Start of Block
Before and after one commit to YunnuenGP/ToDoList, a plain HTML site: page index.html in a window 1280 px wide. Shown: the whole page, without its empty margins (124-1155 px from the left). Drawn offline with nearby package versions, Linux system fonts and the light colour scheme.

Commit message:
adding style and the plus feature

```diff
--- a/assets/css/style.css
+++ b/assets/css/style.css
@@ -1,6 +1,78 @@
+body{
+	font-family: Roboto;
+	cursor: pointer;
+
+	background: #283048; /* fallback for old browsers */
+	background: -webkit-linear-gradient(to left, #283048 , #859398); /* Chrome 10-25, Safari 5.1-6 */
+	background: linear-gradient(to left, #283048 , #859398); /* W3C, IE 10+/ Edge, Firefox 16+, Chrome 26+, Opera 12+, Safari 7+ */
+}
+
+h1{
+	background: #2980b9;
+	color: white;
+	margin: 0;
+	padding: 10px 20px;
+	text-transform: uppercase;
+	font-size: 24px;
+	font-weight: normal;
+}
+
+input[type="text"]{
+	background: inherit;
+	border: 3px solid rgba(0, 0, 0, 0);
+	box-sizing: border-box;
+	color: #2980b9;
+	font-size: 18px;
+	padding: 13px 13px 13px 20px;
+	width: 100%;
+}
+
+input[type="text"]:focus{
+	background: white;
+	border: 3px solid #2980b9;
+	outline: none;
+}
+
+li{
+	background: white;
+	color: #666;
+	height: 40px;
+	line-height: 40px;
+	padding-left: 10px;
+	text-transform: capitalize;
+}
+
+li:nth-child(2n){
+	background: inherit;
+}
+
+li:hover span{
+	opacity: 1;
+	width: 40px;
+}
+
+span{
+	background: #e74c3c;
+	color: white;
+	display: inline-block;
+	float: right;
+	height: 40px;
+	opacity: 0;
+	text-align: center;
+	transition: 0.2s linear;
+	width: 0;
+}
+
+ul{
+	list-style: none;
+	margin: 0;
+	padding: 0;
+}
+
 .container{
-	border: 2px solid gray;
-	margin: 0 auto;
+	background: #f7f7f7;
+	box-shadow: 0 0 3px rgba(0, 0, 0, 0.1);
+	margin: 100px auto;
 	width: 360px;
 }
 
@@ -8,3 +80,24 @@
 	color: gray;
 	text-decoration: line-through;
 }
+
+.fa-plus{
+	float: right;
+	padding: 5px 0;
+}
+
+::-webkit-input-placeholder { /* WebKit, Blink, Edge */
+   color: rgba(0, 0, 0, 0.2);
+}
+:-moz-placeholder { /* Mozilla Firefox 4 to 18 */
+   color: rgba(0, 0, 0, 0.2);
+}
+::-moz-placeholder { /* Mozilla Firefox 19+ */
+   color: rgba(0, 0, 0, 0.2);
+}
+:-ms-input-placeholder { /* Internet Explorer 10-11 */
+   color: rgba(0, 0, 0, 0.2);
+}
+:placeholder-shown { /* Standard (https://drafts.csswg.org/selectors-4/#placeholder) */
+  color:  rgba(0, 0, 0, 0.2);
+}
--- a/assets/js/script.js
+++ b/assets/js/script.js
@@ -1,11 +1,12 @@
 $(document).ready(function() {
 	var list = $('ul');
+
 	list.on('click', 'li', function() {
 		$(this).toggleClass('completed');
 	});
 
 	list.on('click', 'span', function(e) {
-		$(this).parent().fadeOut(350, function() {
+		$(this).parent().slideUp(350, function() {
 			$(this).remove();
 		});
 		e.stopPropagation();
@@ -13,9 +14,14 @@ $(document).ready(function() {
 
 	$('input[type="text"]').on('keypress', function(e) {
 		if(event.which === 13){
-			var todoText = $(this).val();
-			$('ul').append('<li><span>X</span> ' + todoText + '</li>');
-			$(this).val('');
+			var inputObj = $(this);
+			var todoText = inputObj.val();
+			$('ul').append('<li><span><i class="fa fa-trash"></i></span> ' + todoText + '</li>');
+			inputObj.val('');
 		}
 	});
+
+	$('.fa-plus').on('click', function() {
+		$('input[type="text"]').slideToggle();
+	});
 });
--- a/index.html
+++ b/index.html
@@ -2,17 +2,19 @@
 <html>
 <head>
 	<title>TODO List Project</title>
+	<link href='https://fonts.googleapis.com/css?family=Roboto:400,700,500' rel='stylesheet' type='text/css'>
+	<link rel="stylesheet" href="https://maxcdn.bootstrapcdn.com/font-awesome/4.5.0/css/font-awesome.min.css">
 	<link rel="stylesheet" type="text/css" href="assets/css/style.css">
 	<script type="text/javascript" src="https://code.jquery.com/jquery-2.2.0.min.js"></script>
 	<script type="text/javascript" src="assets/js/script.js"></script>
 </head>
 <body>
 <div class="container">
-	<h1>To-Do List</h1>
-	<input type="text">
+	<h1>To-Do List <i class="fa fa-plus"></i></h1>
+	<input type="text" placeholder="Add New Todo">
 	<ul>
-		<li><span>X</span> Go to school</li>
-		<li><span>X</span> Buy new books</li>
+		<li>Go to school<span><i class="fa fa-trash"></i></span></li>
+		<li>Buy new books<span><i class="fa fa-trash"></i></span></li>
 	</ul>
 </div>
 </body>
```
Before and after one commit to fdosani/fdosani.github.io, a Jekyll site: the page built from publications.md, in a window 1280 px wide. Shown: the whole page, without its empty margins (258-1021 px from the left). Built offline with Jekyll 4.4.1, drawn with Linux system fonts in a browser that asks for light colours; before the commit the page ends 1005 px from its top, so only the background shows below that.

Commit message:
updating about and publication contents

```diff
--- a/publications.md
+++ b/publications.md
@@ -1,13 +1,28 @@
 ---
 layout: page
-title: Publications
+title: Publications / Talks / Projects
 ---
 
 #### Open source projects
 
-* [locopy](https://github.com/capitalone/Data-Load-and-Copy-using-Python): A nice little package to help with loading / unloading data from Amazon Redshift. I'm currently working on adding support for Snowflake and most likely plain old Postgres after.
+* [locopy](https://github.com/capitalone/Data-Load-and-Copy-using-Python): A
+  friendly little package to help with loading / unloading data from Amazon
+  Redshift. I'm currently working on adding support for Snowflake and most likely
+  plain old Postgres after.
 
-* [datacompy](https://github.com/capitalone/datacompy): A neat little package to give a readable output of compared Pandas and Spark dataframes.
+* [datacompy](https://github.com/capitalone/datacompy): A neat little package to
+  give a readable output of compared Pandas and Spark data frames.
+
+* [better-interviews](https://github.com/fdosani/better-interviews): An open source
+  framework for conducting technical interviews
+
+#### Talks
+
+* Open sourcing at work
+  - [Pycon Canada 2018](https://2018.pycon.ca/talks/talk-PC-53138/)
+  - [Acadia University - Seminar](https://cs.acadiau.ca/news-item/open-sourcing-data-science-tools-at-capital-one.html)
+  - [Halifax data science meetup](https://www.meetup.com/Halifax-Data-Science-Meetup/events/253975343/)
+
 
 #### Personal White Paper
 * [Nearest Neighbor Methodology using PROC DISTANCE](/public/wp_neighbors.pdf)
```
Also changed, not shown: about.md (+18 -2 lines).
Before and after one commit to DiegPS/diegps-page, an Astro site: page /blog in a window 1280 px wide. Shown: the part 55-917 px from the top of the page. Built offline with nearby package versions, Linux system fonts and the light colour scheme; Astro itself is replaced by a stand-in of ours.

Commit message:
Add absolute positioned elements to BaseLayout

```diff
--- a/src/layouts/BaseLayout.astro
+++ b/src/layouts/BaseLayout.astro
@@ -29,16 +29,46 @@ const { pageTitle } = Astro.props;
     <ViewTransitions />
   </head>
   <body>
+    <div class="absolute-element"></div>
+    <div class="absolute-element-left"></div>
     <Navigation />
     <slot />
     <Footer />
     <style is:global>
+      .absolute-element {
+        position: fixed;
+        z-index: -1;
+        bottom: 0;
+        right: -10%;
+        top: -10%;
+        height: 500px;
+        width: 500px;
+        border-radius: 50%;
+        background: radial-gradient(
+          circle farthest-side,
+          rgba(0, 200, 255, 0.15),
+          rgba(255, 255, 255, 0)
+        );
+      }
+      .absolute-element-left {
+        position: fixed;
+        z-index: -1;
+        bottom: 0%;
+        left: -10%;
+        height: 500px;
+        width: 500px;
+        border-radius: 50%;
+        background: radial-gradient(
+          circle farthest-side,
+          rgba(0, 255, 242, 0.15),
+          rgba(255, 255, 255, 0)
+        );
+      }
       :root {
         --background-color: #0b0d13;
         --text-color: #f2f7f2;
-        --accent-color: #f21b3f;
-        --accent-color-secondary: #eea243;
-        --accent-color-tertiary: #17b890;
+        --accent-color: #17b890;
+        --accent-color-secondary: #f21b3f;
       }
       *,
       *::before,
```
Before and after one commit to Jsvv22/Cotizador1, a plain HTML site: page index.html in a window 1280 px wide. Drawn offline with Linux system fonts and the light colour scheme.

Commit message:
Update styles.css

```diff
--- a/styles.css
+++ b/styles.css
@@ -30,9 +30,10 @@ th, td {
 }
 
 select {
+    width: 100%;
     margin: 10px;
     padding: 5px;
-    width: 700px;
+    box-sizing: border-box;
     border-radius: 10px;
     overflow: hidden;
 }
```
End of Block
■ Prompt ■
For every line in the listing above that mentions the word "padding", make a copy.

■ Response to this exercise ■
+	padding: 10px 20px;
+	padding: 13px 13px 13px 20px;
+	padding-left: 10px;
+	padding: 0;
+	padding: 5px 0;
     padding: 5px;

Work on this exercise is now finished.